The British Library, the national library of the United Kingdom and one of the largest libraries in the world, confirmed that a ransomware attack led to the theft of internal data.
In late October, the British Library first revealed that it had experienced an unspecified cybersecurity incident that caused a “massive technology outage” at its sites in London and Yorkshire, crashing the website, line on the phone, and on-site services, such as guest Wi-Fi and electronic payments.
Two weeks later, and the British Library outage is still going on. However, the organization confirmed today that the disruption was the result of a ransomware attack launched “by a group known for such criminal activity.” The British Library said some internal data had leaked online, which “seems to be from our internal HR files.”
This confirmation comes hours after the British Library was listed on the Rhysida ransomware gang’s dark web leak site. The list, seen by TechCrunch, claims responsibility for the cyberattack and threatens to publish data stolen from the British Library unless it pays a ransom demand. The gang is demanding more than $740,000 worth of bitcoin at the time of writing.
The Rhysida ransomware gang did not say how much or what types of data it stole from the British Library, but samples of data shared by the gang appeared to include work documents and passport scans.
Rhysida last week the subject of a joint CISA and FBI advisory, which warned that the group was using external-facing remote services, such as VPNs, to compromise organizations across the education, IT, and government sectors. The advisory also warns that Rhysida, which was first observed in May, shares overlaps with the Vice Society ransomware gang, a hacking group known for ransomware extortion attacks on organizations in health care and education.
“Notably, according to the ransomware group’s data leak site, the Vice Society has not posted a single victim since July 2023, which is around the time Rhysida began reporting victims on its site,” researchers at Sophos Colin Cowie and Morgan Demboski wrote a recent analysis of Rhysida.
It’s common for ransomware gangs to break up, rebrand, or create new variants of the malware, often as a way to avoid government penalties or avoid arrest by law enforcement.
In a statement on Monday shared by X (formerly Twitter), the British Library said it had “no evidence” that its customers’ data had been compromised but recommended that users change their passwords as a “precautionary measure,” especially when customers use the same passwords for multiple services.
It is not known whether the British Library has the technical means to determine whether customer data has been obtained.
The British Library has not yet said how it was compromised, how much employee data was stolen, or whether it received communications or a ransom demand from the hackers. The British Library did not respond to TechCrunch’s questions, although it was unclear whether the organization had access to email services. The library website remains offline at the time of publication.
The British Library said in its latest statement that it could take weeks, or possibly longer, for it to recover from the ransomware attack. “We expect to restore most services over the next few weeks, but some disruptions may continue longer,” the statement said.

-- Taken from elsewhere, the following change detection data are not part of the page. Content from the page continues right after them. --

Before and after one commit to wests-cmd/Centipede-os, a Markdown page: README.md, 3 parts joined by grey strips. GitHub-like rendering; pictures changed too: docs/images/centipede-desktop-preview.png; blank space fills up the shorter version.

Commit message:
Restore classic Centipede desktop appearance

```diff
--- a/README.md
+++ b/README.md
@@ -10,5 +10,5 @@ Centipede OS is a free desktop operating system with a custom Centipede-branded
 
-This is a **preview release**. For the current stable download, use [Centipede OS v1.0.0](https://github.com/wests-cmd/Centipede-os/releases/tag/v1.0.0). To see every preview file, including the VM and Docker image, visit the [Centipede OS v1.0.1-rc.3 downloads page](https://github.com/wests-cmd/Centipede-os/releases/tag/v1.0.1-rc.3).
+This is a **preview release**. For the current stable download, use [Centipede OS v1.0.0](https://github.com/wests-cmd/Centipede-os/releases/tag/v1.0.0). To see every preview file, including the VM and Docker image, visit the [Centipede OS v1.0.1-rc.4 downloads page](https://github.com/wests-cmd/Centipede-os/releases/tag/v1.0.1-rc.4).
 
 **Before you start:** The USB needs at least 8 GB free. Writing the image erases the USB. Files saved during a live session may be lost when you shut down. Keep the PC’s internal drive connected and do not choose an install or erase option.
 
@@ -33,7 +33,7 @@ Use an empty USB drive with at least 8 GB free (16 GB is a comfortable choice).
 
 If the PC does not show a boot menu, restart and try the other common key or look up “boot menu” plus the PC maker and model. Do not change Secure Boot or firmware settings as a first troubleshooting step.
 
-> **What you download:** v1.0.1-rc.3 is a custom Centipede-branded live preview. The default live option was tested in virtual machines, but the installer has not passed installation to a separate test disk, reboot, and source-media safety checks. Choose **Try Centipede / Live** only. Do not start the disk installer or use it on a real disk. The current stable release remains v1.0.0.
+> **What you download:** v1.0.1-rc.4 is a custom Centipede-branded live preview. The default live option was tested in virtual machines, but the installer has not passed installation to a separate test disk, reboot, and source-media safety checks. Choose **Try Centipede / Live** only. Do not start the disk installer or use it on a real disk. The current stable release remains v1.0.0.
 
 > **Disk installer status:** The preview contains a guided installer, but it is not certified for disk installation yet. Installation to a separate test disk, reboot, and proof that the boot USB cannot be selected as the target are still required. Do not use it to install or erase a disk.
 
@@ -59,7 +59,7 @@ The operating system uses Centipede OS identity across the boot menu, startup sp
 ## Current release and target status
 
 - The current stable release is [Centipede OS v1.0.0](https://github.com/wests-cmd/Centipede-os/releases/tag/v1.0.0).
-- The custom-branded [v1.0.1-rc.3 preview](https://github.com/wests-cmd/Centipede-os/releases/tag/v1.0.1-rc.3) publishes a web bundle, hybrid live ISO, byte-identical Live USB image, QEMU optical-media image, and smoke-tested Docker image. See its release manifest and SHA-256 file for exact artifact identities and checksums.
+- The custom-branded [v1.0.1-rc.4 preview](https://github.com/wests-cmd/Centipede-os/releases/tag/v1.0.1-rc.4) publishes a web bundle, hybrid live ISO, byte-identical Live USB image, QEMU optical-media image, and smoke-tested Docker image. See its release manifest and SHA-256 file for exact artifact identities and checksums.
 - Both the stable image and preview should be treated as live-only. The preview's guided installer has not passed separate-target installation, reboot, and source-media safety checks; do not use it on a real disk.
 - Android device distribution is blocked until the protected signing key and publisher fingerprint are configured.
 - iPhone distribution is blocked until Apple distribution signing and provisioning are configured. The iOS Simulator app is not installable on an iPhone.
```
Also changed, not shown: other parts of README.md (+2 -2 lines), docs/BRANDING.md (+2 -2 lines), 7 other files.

“In the meantime, we are taking targeted protection measures to ensure the integrity of our systems, and we are continuing to investigate the attack with the support of the (National Cyber Security Center), Metropolitan Police and cybersecurity specialists.”